BACKGROUND: Aging is associated with reductions in muscle mass and strength, but nutrition and exercise interventions can delay this progression and enhance the quality of life. OBJECTIVE: We examined whether the predominant source of protein consumed by older men influenced measures of muscle size and strength, body composition, resting energy expenditure, and skeletal muscle creatine concentrations in response to 12 wk of resistive training. DESIGN: After consuming a lactoovovegetarian (LOV) diet for 2 wk, 21 men aged 65 +/- 5 y were randomly assigned to either consume a beef-containing (BC) diet (n = 10) or to continue the LOV diet (n = 11) throughout resistive training. The BC diet included 0.6 g protein. kg(-1). d(-1) from beef and the LOV diet included 0.6 g protein. kg(-1). d(-1) from textured vegetable protein (soy) sources. The remaining protein in the diets came from self-selected LOV sources. RESULTS: The mean total protein intake for both groups ranged from 1.03 to 1.17 g. kg(-1). d(-1) during the intervention. Men in both groups had improvements (14-38%) in maximal dynamic strength of all the muscle groups trained with no significant difference between groups. With resistive training, cross-sectional muscle area of the vastus lateralis increased in both groups (4.2 +/- 3.0% and 6.0 +/- 2.6% for the LOV and BC groups, respectively) with no significant difference between groups. Body composition, resting energy expenditure, and concentrations of muscle creatine, phosphocreatine, and total creatine did not differ significantly between groups or change over time. CONCLUSIONS: These data suggest that increases in muscle strength and size were not influenced by the predominant source of protein consumed by older men with adequate total protein intake.

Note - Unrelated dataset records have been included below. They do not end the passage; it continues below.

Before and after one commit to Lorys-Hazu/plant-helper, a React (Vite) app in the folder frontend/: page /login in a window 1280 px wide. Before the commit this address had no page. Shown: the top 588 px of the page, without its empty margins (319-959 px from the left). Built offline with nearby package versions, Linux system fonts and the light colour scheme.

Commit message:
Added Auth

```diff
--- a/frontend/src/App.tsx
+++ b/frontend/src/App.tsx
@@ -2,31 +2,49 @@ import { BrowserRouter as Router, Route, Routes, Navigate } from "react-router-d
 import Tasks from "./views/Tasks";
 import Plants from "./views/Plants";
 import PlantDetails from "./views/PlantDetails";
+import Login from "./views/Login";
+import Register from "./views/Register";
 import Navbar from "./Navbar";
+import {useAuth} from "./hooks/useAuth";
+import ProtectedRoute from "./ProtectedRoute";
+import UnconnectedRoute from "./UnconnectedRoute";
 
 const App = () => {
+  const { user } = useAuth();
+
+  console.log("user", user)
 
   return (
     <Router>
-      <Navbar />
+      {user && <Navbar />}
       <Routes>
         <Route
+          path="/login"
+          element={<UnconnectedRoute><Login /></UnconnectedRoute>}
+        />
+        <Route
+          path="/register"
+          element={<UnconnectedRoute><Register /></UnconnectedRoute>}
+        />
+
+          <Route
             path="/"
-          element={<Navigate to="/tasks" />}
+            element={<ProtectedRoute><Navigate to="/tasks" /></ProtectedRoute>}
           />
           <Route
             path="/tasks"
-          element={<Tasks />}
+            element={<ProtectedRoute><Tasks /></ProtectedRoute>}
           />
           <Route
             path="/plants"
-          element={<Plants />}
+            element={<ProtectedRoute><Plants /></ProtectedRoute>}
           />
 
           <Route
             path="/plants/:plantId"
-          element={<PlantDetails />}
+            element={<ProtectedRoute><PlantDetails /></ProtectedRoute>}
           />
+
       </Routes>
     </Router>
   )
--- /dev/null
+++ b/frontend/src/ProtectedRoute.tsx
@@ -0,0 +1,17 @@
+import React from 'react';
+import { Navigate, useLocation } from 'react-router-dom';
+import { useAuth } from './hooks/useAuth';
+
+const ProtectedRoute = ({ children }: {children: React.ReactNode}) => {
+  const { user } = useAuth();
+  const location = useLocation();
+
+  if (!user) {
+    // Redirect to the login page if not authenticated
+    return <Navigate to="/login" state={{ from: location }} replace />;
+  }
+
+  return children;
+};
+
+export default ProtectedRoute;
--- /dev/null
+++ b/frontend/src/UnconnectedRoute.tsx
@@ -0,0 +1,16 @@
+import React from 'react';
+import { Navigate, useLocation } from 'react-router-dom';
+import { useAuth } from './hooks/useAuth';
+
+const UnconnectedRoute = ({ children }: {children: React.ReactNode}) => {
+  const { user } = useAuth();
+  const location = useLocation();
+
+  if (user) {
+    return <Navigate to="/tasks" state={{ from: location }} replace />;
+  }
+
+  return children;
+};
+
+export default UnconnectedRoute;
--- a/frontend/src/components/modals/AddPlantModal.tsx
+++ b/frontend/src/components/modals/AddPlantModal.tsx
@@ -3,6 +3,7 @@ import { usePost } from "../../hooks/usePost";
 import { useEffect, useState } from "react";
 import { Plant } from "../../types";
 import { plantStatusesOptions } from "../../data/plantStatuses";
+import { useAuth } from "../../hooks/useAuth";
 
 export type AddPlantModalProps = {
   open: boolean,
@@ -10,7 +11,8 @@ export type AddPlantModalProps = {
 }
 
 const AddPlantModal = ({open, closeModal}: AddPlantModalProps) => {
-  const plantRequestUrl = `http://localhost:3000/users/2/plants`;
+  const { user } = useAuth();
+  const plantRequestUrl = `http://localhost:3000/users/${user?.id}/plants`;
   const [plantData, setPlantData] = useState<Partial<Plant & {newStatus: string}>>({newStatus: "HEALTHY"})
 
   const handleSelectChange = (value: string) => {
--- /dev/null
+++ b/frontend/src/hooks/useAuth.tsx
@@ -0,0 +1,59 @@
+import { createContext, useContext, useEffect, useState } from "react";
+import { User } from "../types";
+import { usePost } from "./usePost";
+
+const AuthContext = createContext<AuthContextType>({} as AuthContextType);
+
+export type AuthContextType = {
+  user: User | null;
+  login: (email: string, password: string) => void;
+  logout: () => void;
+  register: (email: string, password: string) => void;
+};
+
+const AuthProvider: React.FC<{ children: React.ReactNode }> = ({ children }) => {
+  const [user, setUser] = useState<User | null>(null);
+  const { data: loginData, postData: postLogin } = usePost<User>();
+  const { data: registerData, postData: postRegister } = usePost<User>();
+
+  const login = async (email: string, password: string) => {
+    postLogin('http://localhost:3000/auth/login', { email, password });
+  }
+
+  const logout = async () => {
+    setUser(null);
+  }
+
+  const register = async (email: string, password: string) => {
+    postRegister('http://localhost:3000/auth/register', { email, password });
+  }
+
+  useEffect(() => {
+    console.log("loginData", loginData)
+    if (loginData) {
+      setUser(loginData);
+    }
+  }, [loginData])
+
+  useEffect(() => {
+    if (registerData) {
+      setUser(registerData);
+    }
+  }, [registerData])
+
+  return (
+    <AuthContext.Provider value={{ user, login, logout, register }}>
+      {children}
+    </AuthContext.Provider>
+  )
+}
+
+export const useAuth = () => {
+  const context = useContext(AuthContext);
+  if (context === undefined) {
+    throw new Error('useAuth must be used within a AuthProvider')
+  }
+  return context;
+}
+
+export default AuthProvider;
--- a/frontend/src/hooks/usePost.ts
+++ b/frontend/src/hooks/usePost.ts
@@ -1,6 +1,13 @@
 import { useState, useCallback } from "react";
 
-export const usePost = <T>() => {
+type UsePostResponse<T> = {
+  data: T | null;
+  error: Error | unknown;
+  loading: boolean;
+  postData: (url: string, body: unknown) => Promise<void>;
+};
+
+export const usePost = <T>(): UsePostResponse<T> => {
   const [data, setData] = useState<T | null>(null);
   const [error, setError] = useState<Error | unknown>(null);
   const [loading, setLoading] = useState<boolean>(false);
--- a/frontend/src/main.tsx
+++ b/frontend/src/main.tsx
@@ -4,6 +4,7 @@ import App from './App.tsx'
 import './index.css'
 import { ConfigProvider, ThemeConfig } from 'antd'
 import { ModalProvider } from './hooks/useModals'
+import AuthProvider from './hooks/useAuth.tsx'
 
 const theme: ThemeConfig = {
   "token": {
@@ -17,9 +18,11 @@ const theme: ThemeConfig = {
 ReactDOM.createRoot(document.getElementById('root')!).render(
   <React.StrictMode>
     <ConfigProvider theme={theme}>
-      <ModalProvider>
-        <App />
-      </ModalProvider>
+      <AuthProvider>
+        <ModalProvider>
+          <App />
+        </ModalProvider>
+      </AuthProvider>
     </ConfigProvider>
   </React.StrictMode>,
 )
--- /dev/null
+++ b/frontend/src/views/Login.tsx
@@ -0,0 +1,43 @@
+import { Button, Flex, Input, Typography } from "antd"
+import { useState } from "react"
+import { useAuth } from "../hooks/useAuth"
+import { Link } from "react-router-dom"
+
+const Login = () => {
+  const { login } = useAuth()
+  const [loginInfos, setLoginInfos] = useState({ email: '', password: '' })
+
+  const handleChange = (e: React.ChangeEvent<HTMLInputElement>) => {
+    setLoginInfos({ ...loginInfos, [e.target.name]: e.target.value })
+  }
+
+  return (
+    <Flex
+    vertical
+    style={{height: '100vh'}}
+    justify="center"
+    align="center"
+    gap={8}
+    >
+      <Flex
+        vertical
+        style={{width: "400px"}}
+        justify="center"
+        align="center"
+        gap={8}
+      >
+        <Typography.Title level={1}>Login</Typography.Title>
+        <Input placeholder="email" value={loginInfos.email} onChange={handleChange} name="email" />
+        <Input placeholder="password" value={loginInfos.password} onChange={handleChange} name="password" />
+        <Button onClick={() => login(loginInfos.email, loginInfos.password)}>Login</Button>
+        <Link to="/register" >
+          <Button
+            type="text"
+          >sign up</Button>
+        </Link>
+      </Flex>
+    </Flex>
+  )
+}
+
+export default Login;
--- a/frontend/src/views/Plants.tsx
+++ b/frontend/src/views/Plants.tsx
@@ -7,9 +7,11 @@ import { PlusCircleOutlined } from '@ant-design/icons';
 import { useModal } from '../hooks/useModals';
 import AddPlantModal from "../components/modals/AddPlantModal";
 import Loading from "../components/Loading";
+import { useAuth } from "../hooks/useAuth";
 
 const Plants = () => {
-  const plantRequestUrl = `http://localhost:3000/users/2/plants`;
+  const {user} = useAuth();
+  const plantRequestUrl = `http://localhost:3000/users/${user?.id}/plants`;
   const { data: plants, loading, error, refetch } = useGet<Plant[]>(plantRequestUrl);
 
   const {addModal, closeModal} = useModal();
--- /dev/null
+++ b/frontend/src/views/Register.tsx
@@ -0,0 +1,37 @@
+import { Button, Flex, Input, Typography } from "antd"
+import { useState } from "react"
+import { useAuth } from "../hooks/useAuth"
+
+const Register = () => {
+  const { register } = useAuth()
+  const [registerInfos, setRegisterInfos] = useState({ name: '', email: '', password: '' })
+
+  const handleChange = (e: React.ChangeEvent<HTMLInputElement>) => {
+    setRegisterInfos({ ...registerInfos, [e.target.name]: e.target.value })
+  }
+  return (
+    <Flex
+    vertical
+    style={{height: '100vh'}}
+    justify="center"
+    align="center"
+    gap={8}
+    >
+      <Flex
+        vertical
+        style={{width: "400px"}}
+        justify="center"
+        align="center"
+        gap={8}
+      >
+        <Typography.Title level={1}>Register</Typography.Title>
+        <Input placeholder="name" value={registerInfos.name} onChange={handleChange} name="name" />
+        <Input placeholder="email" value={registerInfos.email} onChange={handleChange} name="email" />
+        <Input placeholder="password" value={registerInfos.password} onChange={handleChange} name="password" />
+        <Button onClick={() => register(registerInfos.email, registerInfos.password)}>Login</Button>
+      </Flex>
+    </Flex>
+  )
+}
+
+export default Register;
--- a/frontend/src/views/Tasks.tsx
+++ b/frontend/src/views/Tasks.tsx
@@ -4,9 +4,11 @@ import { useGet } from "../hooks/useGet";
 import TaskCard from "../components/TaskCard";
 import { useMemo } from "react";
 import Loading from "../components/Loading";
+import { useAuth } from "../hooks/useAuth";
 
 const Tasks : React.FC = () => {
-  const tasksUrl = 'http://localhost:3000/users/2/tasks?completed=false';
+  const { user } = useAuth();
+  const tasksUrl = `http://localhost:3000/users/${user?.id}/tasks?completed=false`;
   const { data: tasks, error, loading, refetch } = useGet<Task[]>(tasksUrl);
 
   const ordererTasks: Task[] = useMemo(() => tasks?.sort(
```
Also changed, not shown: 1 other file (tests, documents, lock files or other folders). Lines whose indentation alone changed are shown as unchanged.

---------------

There are plenty of studies that show soy to be beneficial, and also some that state soy can lower testosterone, but I do not think that would be a concern unless soy was your primary protein source.

Yes, soy does contain phytoestrogens, but I have seen articles stating that the weak phytoestrogens can actually be beneficial. Here is an older thread that touches on the topic.:)

http://www.wannabebigforums.com/showthread.php?s=&threadid=31394&highlight=soy+protein

snow
09-18-2003, 06:25 PM
bradley, or anyone.. any idea of how many calories, or the nutritional value of flaxseed, not the oil.. the seeds?

bradley
09-19-2003, 02:03 AM
Originally posted by snow
bradley, or anyone.. any idea of how many calories, or the nutritional value of flaxseed, not the oil.. the seeds?

3 tablespoons
140 calories
5g protein
11g carbs
10g fat
6g fiber

snow
09-23-2003, 08:53 PM
:eek: 80 bucks for all this food for a month, give or take a few bucks